Content revision data
=== Section Start ===
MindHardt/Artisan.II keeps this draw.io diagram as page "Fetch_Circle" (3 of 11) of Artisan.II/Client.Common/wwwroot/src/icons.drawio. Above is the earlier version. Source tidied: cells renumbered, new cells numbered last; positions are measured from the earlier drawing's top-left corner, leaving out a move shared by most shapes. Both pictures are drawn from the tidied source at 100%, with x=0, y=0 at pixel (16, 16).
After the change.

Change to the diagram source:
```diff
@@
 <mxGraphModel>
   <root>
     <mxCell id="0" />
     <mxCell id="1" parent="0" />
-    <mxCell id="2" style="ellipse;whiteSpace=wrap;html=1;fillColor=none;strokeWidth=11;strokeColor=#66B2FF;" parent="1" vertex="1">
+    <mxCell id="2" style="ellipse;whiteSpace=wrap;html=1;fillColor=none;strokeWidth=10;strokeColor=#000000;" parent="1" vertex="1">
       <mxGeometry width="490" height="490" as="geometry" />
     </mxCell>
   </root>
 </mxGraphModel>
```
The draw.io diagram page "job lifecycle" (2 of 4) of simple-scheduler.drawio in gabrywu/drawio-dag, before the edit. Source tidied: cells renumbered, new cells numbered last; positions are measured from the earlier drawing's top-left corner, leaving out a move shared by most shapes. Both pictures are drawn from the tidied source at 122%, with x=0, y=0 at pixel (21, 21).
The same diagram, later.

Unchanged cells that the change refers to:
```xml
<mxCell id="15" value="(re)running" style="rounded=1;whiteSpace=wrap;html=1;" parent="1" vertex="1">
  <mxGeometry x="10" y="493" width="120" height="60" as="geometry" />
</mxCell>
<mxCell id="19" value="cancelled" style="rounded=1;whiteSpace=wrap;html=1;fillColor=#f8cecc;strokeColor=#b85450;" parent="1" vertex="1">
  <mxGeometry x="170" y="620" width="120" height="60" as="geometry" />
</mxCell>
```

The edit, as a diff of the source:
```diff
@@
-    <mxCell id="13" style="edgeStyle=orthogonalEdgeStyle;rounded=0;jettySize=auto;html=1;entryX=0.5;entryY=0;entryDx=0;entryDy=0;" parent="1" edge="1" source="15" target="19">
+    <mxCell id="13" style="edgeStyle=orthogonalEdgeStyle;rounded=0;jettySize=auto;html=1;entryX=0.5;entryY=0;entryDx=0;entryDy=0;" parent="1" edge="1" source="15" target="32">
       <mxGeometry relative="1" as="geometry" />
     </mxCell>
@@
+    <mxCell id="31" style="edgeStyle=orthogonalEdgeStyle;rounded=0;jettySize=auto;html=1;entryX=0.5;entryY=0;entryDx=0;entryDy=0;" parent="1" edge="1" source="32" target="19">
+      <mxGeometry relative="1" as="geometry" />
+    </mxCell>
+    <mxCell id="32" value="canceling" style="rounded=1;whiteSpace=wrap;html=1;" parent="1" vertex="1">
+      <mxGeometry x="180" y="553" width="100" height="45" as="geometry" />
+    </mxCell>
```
=== Section End ===
=== Section Start ===
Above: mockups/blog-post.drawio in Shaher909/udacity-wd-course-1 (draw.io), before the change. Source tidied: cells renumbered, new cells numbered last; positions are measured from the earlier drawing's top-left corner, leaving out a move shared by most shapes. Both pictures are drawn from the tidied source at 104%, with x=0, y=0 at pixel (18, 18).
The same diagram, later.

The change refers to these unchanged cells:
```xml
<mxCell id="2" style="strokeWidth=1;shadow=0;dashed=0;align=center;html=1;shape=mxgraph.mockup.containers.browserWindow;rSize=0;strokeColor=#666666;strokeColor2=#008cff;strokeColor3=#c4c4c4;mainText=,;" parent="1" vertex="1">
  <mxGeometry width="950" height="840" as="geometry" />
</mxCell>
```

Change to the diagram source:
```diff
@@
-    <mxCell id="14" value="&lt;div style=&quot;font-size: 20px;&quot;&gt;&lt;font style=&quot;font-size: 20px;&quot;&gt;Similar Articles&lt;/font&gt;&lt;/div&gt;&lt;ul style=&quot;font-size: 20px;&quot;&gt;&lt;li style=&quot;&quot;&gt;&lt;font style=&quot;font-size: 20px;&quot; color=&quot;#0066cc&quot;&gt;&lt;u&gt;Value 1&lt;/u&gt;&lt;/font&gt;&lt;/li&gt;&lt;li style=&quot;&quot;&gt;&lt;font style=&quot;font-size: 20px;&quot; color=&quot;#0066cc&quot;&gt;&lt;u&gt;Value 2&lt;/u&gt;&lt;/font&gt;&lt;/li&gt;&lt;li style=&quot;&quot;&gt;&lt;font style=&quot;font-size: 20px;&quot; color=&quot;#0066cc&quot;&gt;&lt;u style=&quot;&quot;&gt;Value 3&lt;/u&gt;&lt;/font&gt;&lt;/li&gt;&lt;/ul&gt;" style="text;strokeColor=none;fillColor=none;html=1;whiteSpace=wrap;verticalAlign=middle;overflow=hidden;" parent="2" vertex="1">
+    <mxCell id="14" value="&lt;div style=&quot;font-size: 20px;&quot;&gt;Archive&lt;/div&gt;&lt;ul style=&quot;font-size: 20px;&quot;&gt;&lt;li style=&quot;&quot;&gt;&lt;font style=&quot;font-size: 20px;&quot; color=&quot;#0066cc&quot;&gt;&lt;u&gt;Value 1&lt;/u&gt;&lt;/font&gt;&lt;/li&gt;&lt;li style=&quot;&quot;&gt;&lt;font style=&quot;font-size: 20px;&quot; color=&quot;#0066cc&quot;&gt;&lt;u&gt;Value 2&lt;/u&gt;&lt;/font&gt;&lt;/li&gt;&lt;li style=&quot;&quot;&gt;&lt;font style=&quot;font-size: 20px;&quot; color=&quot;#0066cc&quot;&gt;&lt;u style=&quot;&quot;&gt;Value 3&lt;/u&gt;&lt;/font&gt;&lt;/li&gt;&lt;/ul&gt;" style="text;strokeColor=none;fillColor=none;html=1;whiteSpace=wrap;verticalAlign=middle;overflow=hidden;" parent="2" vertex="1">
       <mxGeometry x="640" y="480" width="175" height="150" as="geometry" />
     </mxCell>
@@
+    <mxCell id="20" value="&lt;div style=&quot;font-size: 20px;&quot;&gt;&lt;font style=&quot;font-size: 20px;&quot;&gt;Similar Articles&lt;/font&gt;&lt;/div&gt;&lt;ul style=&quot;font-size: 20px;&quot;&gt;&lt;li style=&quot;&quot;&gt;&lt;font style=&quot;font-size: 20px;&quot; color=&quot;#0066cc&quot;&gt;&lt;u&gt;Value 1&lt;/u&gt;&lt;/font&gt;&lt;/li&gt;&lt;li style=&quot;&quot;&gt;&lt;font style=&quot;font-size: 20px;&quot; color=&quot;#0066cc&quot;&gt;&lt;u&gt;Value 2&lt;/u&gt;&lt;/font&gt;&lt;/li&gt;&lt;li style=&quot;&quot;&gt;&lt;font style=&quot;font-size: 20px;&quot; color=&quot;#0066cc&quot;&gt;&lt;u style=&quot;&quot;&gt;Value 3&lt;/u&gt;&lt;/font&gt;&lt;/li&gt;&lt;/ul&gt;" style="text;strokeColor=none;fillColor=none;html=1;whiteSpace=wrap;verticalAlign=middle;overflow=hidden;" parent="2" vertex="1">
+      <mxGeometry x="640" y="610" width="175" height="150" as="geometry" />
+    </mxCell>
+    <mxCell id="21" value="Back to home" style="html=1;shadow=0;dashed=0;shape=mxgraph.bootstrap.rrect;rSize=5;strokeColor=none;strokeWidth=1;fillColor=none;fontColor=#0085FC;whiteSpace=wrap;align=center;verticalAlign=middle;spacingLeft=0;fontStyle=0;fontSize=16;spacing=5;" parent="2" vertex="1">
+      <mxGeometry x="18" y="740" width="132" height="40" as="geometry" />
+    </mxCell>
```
=== Section End ===
=== Section Start ===
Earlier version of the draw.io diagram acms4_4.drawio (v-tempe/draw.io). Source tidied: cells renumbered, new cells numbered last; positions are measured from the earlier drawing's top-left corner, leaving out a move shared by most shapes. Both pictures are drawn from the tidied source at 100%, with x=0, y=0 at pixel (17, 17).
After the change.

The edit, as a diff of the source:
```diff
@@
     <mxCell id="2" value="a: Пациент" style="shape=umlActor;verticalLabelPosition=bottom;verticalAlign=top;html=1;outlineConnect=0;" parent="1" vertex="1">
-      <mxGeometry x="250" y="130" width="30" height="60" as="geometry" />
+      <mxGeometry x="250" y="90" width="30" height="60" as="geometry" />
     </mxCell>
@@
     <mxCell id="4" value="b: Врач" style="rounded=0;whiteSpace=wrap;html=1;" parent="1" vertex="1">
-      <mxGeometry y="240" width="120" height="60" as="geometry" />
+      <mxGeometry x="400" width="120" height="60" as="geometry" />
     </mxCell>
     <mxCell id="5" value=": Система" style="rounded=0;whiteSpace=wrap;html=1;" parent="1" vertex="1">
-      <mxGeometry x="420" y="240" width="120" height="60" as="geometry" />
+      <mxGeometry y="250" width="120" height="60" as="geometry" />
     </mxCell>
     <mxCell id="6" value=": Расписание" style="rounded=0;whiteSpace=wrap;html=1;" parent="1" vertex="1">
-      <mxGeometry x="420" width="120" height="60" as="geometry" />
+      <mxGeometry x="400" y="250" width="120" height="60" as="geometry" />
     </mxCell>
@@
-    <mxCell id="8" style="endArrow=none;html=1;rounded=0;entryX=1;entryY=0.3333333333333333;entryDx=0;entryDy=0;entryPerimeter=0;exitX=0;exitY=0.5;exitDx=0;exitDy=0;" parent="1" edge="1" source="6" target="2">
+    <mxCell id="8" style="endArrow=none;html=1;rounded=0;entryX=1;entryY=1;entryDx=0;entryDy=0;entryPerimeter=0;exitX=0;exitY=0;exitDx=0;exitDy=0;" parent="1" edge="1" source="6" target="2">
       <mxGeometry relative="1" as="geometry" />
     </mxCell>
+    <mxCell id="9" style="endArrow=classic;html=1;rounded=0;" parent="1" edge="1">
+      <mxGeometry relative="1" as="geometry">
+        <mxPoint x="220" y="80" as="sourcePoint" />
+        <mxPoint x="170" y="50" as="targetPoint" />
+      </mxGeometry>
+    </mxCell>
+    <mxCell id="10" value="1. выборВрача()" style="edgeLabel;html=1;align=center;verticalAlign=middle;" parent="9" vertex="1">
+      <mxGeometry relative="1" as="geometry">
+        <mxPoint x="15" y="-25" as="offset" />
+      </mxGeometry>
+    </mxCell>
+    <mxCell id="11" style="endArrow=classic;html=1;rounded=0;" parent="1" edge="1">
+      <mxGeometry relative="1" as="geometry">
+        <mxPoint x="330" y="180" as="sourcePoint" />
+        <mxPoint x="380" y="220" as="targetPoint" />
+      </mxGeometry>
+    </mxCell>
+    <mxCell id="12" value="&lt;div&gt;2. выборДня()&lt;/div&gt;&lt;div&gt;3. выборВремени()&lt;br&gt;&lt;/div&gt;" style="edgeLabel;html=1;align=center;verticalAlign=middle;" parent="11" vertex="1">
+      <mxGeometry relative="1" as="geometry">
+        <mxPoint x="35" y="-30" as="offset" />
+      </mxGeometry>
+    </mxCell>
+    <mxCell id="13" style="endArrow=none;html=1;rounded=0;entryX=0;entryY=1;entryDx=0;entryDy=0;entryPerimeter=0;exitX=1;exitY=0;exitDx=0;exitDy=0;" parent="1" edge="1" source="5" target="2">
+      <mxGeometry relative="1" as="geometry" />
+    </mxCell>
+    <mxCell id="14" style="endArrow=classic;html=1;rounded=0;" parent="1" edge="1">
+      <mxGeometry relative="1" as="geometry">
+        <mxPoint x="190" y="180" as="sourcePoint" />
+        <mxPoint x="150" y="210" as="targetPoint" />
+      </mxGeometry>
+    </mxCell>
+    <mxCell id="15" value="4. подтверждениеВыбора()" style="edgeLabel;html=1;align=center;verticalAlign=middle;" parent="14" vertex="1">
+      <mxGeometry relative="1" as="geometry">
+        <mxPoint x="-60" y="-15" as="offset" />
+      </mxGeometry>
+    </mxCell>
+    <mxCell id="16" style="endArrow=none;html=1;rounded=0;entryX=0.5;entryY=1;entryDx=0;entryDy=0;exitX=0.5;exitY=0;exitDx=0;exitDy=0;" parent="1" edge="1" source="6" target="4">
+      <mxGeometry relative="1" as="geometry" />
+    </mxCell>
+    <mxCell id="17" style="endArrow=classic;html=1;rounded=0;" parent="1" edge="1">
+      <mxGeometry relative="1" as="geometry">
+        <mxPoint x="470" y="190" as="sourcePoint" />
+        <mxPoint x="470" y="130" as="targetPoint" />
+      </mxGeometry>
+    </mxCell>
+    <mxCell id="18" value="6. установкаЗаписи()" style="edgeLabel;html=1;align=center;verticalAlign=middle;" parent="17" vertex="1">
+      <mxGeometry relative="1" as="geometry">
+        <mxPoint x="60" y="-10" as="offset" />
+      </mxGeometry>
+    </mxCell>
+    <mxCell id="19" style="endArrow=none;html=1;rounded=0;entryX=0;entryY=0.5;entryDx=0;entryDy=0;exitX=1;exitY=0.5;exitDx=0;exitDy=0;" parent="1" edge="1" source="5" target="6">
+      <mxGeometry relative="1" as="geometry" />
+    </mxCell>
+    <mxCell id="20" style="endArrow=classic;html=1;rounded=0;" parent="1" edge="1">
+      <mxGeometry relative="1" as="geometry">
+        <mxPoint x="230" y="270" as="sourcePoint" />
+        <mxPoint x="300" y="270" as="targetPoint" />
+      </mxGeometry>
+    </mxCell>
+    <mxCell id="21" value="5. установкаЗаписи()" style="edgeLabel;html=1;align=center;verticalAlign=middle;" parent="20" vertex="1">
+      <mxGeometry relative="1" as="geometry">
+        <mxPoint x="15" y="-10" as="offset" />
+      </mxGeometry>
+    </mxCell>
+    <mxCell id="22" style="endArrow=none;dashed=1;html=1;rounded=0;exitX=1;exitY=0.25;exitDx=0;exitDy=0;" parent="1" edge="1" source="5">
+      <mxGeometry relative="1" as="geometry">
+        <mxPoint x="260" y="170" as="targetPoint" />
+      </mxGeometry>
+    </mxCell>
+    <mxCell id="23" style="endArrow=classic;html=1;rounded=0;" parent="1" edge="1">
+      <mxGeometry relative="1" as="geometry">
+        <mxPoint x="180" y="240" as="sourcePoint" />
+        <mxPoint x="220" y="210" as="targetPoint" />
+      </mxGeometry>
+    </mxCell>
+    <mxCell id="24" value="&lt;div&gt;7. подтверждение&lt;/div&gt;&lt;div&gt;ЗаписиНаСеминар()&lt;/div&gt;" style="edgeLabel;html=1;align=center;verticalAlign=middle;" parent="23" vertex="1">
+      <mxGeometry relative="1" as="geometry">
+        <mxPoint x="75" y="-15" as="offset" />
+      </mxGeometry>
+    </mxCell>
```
=== Section End ===
**WHAT THIS TASK INVOLVES:** Whenever the word "entryY" shows up in a line above, copy that line.

**FINISHED TASK:**
-    <mxCell id="13" style="edgeStyle=orthogonalEdgeStyle;rounded=0;jettySize=auto;html=1;entryX=0.5;entryY=0;entryDx=0;entryDy=0;" parent="1" edge="1" source="15" target="19">
+    <mxCell id="13" style="edgeStyle=orthogonalEdgeStyle;rounded=0;jettySize=auto;html=1;entryX=0.5;entryY=0;entryDx=0;entryDy=0;" parent="1" edge="1" source="15" target="32">
+    <mxCell id="31" style="edgeStyle=orthogonalEdgeStyle;rounded=0;jettySize=auto;html=1;entryX=0.5;entryY=0;entryDx=0;entryDy=0;" parent="1" edge="1" source="32" target="19">
-    <mxCell id="8" style="endArrow=none;html=1;rounded=0;entryX=1;entryY=0.3333333333333333;entryDx=0;entryDy=0;entryPerimeter=0;exitX=0;exitY=0.5;exitDx=0;exitDy=0;" parent="1" edge="1" source="6" target="2">
+    <mxCell id="8" style="endArrow=none;html=1;rounded=0;entryX=1;entryY=1;entryDx=0;entryDy=0;entryPerimeter=0;exitX=0;exitY=0;exitDx=0;exitDy=0;" parent="1" edge="1" source="6" target="2">
+    <mxCell id="13" style="endArrow=none;html=1;rounded=0;entryX=0;entryY=1;entryDx=0;entryDy=0;entryPerimeter=0;exitX=1;exitY=0;exitDx=0;exitDy=0;" parent="1" edge="1" source="5" target="2">
+    <mxCell id="16" style="endArrow=none;html=1;rounded=0;entryX=0.5;entryY=1;entryDx=0;entryDy=0;exitX=0.5;exitY=0;exitDx=0;exitDy=0;" parent="1" edge="1" source="6" target="4">
+    <mxCell id="19" style="endArrow=none;html=1;rounded=0;entryX=0;entryY=0.5;entryDx=0;entryDy=0;exitX=1;exitY=0.5;exitDx=0;exitDy=0;" parent="1" edge="1" source="5" target="6">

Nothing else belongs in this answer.